Measurement of Monopoly power
Now let \I~ see how this monopoly power can he measured. l lavc we got any mcavurc hy which we can say that this particular monopolist has so much monopoly power or so much more or less than another monopolist?
There are different ways of measuring monopoly power
Ii) E’fCSS of Price (her i\Iarginal Cost. We have said above that the monopoly power indicates a departure from the competitive behaviour. It is the extent of this departure which ind’cates the extent of monopoly power. Wc have already seen that III a perfectly competitive equilibrium, marginal cost equals price or AR. But this is not so under monopoly. Under conditions of monopoly, AR (Average Revenue) curve slopes downwards to the right, whereas under competition, the two curves AR and MR (Marginal Revenue)

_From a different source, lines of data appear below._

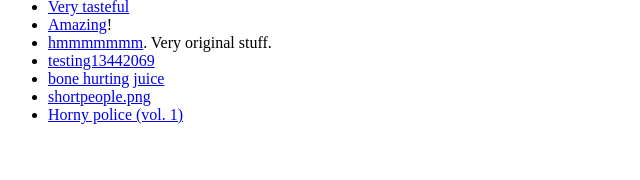
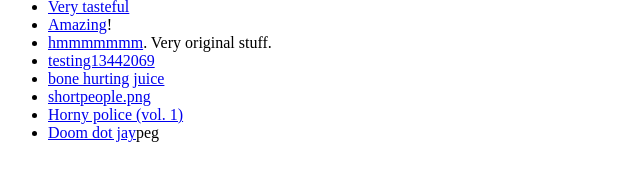
Before and after one commit to AriSweedler/lavisabrina, a website: page public/memes/index.html in a window 1280 px wide. Shown: the part 80-260 px from the top of the page, without its empty margins (0-640 px from the left). Drawn offline with Linux system fonts and the light colour scheme.

Commit message:
Automatic commit from meme.sh for doom.jpg

```diff
--- a/public/memes/index.html
+++ b/public/memes/index.html
@@ -9,4 +9,5 @@
   <li><a href="bonehurtingjuice.jpg">bone hurting juice</a></li>
   <li><a href="atlavilol.jpg">shortpeople.png</a></li>
   <li><a href="lavibonk.jpeg">Horny police (vol. 1)</a></li>
+  <li><a href="doom.jpg">Doom dot jay</a>peg</li>
 </ul>
```
Also changed, not shown: public/memes/doom.jpg (added).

coincide, and boih are horizontal straight line: In a monopoly, MR curve is always below Ihe AR curve. Since the firm is in equilibrium where marginal revenue is equal to marginal cost, thc Me (Marginal Cost) is less than AR (Average Revenue). and AR. i.e.. average
revenue is price. This can be put as undcr :
Elaslidly of ‘Dcmnud and Monopoly Power, We have explained above thaI the difference between margmal nl~1and price measures the degree of monopoly power. 1 he larger is the difference the greater is the firm’s monopoly power, and l’ice versa. This difference ultimately depends upon the elasticity of demand for the firm’s product. Differing elasticities of demand measure the degree of monopoly power. The less is the elasticity of demand the greater is the power or degree of monopoly. (ii) Amount of Supernormal Profits. There is another way to measure monopoly power, viz., by the amount of supernormal profits. Under perfect or free competition. firms can earn only normal profits in the long-run. If there are supernormal profits they arc competed away. This is due to the fact that the new firms will enter the industry and the existing firms will also expand. The result will be that price will come down and costs will go up so that extra profits disappear. But this cannot happen under a monopoly. Since competition is absent. supernormal profits will persist in a monopoly: they are not competed away. Hence, the size of the supernormal profits will measure the degree of monopoly power. The stronger the monopolist’s positiun the larger will be the size of the supcmorrual profits.